Did the announcement reveal the selfish intentions of female pros to take away from the male field? Not quite, says Joyce. “The pro women don’t want to see the pro men penalised in order to achieve equality, but we did state that equality should be prioritised.”
Ellis agrees: “I don’t think any of the women want our progress to come at a cost of the men’s sport. I think ideally we can keep the men’s spots and grow the women’s spots over the next few years, with a clear timeline to reach equality in alignment with the increase of top-tier talent. As professionals, we want to create a dramatic, exciting event that garners so much media attention that we become invaluable to WTC and get the attention of some of the mainstream brand partners that support professional athletes around the world.”
The model proposed by female pros follows that of the International Triathlon Union, which touts gender equality as a core value. In addition to providing an equal amount of male and female starting spots and prize purses at ITU races, the federation prioritizes equal television airtime and media attention for males and females across all World Triathlon Series events.
“Look at ITU racing now,” exclaims Joyce, “the women’s race is as exciting as the men’s race, if not more exciting…the ITU is a real example of the importance of equal numbers. Creating equal world championships slots will encourage participation in triathlon from the grass roots up.”
“Equality begets performance,” says Gerdes. “If women are given the stage or the chance to perform at a the highest level, their performance will improve.”

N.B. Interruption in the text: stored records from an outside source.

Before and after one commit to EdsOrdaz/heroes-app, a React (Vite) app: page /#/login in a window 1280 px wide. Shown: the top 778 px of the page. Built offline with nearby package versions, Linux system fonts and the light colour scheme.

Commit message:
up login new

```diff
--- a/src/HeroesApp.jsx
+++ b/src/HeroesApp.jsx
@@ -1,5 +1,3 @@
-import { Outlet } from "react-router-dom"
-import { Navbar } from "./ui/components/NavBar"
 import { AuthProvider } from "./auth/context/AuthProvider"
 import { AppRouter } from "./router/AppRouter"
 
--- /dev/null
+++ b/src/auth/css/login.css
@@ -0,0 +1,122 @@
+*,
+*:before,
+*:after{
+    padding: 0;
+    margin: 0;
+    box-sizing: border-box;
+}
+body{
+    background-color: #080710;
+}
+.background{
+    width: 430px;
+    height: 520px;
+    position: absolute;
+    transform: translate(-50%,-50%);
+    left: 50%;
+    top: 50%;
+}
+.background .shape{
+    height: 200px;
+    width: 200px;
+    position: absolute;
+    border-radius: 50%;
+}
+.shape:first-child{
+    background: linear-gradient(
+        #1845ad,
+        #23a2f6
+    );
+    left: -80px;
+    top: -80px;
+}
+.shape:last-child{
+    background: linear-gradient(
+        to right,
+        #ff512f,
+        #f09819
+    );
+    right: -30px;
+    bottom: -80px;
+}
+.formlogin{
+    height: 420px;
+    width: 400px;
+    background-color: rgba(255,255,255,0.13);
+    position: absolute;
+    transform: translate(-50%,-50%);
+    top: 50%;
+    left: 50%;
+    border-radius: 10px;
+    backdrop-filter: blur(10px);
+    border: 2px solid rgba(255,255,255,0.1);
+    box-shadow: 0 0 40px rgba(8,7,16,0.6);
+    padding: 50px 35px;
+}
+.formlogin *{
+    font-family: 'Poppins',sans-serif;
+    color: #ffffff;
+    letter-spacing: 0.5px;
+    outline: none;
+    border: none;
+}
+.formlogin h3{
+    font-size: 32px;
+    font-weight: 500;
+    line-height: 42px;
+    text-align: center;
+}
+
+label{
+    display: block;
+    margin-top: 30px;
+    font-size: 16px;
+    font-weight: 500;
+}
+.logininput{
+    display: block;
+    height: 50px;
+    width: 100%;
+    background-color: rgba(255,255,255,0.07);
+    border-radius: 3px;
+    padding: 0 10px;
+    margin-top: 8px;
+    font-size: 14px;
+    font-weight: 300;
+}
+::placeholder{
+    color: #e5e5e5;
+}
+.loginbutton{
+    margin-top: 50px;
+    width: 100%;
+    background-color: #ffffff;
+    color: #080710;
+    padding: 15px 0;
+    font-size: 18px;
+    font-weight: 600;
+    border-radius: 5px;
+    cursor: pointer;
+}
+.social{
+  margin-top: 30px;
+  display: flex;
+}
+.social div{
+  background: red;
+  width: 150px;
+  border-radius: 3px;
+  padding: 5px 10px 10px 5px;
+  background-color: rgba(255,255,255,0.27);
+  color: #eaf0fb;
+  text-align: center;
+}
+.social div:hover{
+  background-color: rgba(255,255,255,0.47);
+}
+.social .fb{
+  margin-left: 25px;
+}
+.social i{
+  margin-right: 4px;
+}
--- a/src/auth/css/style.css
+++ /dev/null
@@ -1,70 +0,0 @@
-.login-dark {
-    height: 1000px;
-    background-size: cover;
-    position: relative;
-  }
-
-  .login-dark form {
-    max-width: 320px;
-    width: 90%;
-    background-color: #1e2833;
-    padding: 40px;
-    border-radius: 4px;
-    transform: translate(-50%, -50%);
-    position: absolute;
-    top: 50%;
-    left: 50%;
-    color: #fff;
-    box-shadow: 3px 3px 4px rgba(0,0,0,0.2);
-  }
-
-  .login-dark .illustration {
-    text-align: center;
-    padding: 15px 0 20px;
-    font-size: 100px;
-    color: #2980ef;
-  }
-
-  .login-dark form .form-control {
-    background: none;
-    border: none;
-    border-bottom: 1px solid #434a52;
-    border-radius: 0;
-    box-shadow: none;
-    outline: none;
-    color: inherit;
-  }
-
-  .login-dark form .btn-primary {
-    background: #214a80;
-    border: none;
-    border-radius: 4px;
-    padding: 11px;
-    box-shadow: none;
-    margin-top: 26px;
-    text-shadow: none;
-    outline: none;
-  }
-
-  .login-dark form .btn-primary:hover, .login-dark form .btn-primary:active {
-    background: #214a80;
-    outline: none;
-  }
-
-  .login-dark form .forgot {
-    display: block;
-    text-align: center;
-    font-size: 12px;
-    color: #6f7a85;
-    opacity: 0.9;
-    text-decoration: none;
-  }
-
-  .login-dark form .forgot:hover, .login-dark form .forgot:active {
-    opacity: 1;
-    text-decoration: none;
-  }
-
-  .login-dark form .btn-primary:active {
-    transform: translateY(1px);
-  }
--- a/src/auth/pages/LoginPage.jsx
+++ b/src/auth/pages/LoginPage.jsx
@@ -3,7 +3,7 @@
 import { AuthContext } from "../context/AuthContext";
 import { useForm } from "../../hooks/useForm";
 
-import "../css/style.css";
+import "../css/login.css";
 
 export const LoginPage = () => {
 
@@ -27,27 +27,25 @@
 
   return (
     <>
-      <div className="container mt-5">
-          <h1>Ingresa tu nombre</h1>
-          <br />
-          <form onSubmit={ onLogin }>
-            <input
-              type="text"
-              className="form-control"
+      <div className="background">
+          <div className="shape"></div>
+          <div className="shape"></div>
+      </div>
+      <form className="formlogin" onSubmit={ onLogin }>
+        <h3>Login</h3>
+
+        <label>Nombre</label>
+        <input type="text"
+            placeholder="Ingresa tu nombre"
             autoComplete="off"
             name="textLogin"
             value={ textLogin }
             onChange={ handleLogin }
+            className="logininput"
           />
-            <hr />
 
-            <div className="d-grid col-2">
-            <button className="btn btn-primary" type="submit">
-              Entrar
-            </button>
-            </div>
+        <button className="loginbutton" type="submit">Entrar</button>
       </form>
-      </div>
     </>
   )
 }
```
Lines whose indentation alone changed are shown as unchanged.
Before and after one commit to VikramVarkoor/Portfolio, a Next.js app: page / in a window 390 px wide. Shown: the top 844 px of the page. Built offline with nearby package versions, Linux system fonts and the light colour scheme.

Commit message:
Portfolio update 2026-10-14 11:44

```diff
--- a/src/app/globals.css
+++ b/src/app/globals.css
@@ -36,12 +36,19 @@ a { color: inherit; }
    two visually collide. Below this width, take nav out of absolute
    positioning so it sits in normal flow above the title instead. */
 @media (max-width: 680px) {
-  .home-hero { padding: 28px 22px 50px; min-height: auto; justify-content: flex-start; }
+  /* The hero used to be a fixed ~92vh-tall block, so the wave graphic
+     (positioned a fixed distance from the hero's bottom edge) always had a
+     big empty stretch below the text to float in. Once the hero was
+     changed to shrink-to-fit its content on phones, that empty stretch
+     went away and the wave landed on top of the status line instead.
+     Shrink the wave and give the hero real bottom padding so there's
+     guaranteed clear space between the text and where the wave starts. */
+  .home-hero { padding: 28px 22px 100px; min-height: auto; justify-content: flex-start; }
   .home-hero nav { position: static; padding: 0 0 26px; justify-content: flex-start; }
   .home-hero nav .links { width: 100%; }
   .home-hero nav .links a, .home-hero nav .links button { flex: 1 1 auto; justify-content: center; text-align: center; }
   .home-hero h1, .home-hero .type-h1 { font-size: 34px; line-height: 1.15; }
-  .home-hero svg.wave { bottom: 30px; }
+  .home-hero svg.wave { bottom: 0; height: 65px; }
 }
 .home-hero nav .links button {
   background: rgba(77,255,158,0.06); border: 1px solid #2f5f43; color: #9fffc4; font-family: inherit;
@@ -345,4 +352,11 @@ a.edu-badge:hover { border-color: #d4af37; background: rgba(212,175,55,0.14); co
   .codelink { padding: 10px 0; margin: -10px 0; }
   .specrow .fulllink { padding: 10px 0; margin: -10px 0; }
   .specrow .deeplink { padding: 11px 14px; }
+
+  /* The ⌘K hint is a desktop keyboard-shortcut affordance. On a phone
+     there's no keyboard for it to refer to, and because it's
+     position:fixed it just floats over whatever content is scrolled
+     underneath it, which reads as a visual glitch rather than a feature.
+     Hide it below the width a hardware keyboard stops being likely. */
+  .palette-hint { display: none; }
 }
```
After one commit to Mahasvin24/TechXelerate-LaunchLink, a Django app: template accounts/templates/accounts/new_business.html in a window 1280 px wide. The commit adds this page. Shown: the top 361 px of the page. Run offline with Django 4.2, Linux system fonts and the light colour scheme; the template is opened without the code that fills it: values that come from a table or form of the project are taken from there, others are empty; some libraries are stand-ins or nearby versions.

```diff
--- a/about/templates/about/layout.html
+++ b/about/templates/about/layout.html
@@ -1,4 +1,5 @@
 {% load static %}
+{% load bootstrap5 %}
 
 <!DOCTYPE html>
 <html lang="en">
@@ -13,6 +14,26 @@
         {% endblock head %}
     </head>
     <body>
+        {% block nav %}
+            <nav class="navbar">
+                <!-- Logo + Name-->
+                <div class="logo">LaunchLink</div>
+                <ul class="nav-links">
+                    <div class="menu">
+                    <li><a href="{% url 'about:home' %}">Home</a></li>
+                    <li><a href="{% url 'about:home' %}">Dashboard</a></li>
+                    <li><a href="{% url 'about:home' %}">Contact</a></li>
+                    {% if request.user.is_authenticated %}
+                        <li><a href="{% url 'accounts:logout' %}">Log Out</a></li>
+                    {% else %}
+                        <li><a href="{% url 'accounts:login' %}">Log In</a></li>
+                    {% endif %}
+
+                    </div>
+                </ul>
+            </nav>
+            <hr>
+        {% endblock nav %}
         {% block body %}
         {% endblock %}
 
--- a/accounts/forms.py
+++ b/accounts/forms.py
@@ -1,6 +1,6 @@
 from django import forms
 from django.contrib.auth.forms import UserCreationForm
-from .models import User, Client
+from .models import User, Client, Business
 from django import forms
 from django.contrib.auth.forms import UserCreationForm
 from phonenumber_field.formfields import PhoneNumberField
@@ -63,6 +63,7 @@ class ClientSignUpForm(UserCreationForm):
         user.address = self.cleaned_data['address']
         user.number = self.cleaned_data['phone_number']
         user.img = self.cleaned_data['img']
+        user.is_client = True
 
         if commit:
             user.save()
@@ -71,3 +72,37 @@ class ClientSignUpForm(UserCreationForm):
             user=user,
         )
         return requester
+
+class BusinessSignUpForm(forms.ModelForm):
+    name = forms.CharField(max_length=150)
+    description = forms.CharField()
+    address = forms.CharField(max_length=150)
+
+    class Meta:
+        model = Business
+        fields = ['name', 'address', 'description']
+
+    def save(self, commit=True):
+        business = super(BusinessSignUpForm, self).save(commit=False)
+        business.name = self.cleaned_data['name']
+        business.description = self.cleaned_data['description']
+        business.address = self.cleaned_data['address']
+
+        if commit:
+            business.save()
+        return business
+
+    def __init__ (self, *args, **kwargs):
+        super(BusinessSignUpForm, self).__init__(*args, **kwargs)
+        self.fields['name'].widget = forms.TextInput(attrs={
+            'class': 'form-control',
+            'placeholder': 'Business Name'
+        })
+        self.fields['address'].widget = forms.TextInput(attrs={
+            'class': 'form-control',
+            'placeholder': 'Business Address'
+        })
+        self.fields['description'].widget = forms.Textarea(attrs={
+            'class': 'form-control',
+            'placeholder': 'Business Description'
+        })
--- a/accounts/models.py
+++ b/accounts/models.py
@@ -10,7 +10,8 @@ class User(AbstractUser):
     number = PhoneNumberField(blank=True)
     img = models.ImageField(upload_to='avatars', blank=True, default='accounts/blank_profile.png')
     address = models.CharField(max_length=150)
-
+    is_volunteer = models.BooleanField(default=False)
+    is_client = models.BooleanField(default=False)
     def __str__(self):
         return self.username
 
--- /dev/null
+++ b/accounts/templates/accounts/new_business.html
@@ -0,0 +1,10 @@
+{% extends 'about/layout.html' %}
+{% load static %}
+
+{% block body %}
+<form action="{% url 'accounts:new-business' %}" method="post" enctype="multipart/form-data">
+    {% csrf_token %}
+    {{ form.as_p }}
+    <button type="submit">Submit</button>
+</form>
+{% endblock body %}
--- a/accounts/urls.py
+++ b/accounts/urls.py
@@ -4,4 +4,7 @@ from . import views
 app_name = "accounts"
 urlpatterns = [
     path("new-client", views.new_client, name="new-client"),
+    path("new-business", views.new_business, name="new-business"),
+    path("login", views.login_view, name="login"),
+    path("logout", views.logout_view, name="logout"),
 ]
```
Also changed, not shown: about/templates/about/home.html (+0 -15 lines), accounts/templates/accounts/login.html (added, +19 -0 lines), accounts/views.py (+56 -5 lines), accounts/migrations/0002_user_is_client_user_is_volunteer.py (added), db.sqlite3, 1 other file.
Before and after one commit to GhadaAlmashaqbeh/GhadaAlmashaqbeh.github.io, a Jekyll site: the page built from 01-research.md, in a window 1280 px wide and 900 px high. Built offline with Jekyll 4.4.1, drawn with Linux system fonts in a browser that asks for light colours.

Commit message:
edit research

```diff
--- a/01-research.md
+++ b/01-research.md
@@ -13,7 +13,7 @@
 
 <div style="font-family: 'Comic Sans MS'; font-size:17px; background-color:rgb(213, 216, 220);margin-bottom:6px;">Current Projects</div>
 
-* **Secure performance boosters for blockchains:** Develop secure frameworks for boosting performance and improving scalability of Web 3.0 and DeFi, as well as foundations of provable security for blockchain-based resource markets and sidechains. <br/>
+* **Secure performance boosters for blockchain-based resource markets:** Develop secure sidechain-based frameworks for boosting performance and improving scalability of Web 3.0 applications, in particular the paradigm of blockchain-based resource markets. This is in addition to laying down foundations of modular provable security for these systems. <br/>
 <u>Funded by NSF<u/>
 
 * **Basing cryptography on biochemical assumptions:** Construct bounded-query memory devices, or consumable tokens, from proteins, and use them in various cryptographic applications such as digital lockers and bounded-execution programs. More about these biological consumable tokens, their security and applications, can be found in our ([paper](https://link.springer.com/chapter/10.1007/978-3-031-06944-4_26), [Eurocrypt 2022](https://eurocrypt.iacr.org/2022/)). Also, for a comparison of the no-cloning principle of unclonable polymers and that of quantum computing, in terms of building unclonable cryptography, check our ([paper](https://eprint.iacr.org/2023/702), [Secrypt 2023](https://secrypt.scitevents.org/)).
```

WTC continues to gather information before making a final decision about the size of the male and female pro fields in 2015. In addition to Messick’s sit-down with pros in Boulder, WTC has solicited pro athletes’ thoughts and opinions via surveys about the current Kona qualification system. Until a final decision is announced, the women of the sport will continue their advocacy to bridge the disparity in representation at the Ironman World Championships.
“I look at the 50 top men in the Kona Points Ranking, and I think they are all deserving of toeing the line at the World Championships. I look at the top 50 women and think the same,” says Gerdes. “If the Kona pier won’t grow to accommodate 15 more women, maybe we should think outside the box about win-win situations.”